## Entries provided
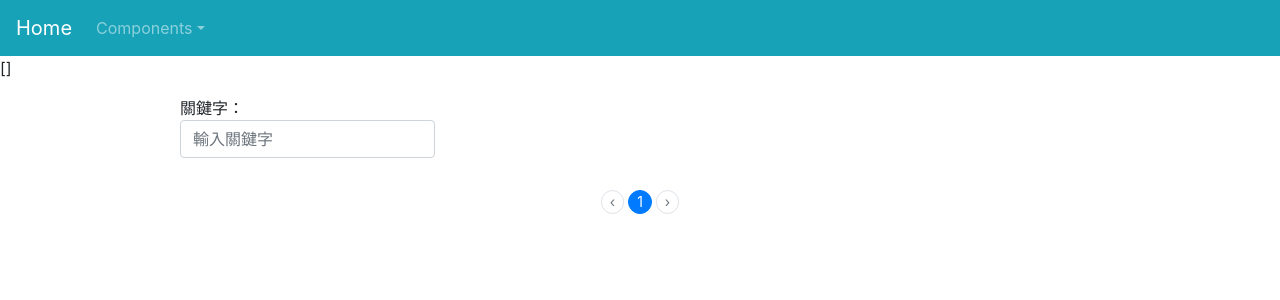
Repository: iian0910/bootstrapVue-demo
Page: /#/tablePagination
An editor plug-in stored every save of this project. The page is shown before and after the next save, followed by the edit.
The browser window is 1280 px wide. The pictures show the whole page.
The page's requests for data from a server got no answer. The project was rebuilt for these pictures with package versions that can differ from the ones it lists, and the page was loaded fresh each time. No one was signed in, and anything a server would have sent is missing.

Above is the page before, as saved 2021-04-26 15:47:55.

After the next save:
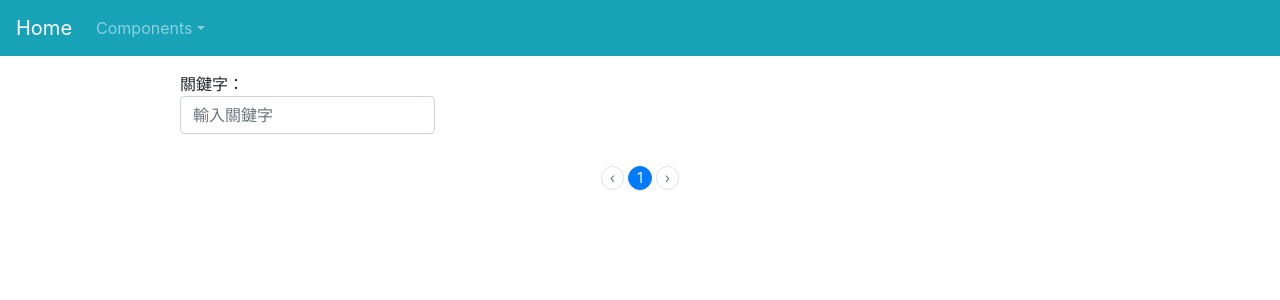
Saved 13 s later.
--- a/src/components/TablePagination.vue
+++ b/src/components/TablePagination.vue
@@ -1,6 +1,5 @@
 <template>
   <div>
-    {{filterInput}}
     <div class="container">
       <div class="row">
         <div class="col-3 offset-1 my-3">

## Exercise description
What is needed is an exact copy of the data, with the pictures removed.

## Output of the task
Repository: iian0910/bootstrapVue-demo
Page: /#/tablePagination
An editor plug-in stored every save of this project. The page is shown before and after the next save, followed by the edit.
The browser window is 1280 px wide. The pictures show the whole page.
The page's requests for data from a server got no answer. The project was rebuilt for these pictures with package versions that can differ from the ones it lists, and the page was loaded fresh each time. No one was signed in, and anything a server would have sent is missing.

Above is the page before, as saved 2021-04-26 15:47:55.

After the next save:
Saved 13 s later.
--- a/src/components/TablePagination.vue
+++ b/src/components/TablePagination.vue
@@ -1,6 +1,5 @@
 <template>
   <div>
-    {{filterInput}}
     <div class="container">
       <div class="row">
         <div class="col-3 offset-1 my-3">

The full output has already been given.